We all say dumb things out loud from time to time. Lucky for us we’re not in the movie, sports industry or political arena; the dim-witted things those people say end up on the evening news or on the front page of the morning papers.

Don’t play the part of a horse’s ass in one community such as Facebook thinking your LinkedIn business colleagues or future boss or client won’t go there to look you up.

Negative comments made today may show up when future employers start doing their due diligence search for an open job position. If negative comments were found the job opportunity could be lost and the past comment would remain in Google Space forever – and forever is a long time.

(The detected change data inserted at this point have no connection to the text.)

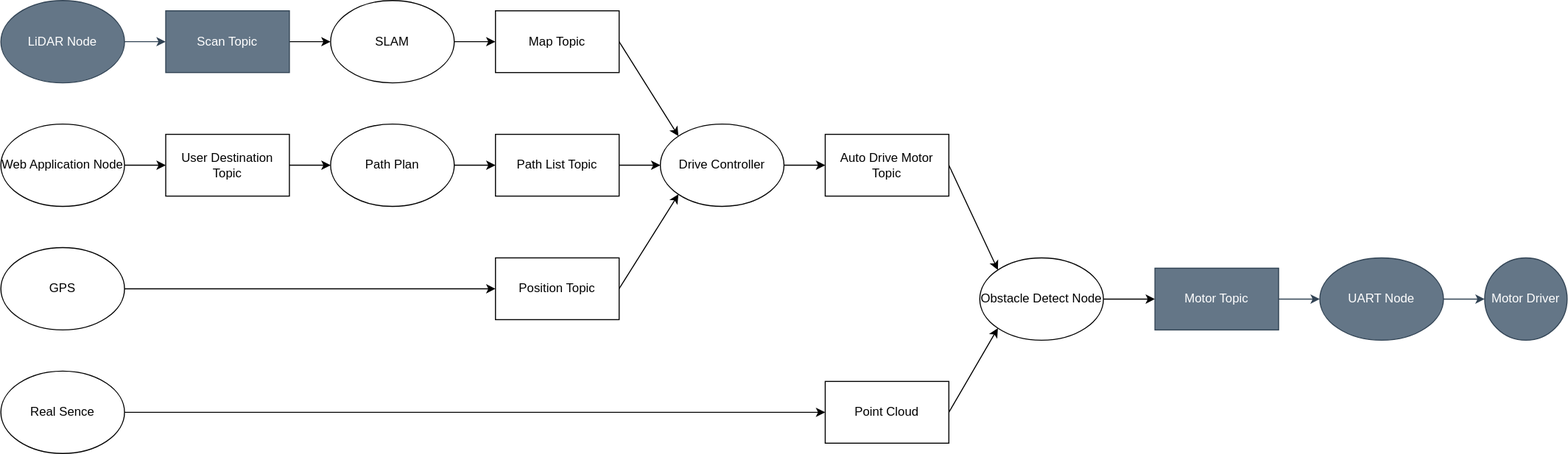
This is 構成図.drawio.svg from iCCD-MovingBoard/Ugokuita_ws, a draw.io export, as it was before one commit. Source tidied: cells renumbered, new cells last; positions are measured from the earlier drawing's top-left corner, leaving out a move shared by most shapes.
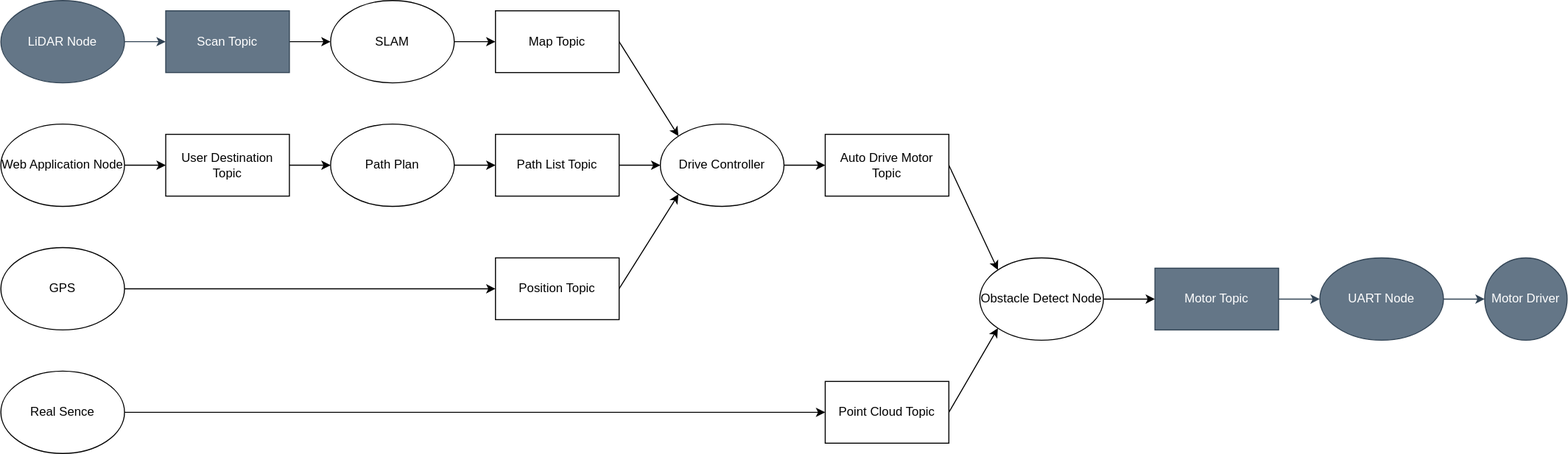
After the commit.

Commit message:
構成図の表記ゆれを修正

Diff of the diagram source:
```diff
@@ -83,7 +83,7 @@
     <mxCell id="28" style="edgeStyle=none;html=1;exitX=1;exitY=0.5;exitDx=0;exitDy=0;entryX=0;entryY=1;entryDx=0;entryDy=0;" parent="1" edge="1" source="29" target="27">
       <mxGeometry relative="1" as="geometry" />
     </mxCell>
-    <mxCell id="29" value="Point Cloud" style="rounded=0;whiteSpace=wrap;html=1;" parent="1" vertex="1">
+    <mxCell id="29" value="Point Cloud Topic" style="rounded=0;whiteSpace=wrap;html=1;" parent="1" vertex="1">
       <mxGeometry x="800" y="370" width="120" height="60" as="geometry" />
     </mxCell>
     <mxCell id="30" style="edgeStyle=none;html=1;exitX=1;exitY=0.5;exitDx=0;exitDy=0;entryX=0;entryY=0.5;entryDx=0;entryDy=0;" parent="1" edge="1" source="31" target="29">
```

There are people on the web, who think they have the right to malign anyone who does not believe in their point of view. Issues aside, for them, attacking people personally is what they enjoy.  No person has the right to yell “Fire!” in a crowded movie theater. In another vain, can a person play the radio as loud as they want at 3:00 in the morning with no consideration of the neighbor’s children who are asleep?

In any community civility should be championed. Everyone needs to have equal rights. We all have to coexist for the community to stay together and survive. People who cannot keep their negative personal attacks to themselves will find themselves on the outside of the community looking inward.

Be social, be civil, be courteous, and be careful out there.

Be Strategic:

  • When you get frustrated, the best practice may be to write what you want to say to that person who has you bugged and then delete it before sending. Then write a courteous response. Flame mail does neither party any good.
  • If you find readers leaving less-than-civil comments on your blog delete them and ask the person to be civil. Privately owned communities can take stronger action by banning the person from further participation.

This post is an excerpt from my upcoming book: Outcome-based Marketing: The New Rules for Marketing on the Web. Due out in April 2011 by Entrepreneur Press. Signup to be notified when it’s released.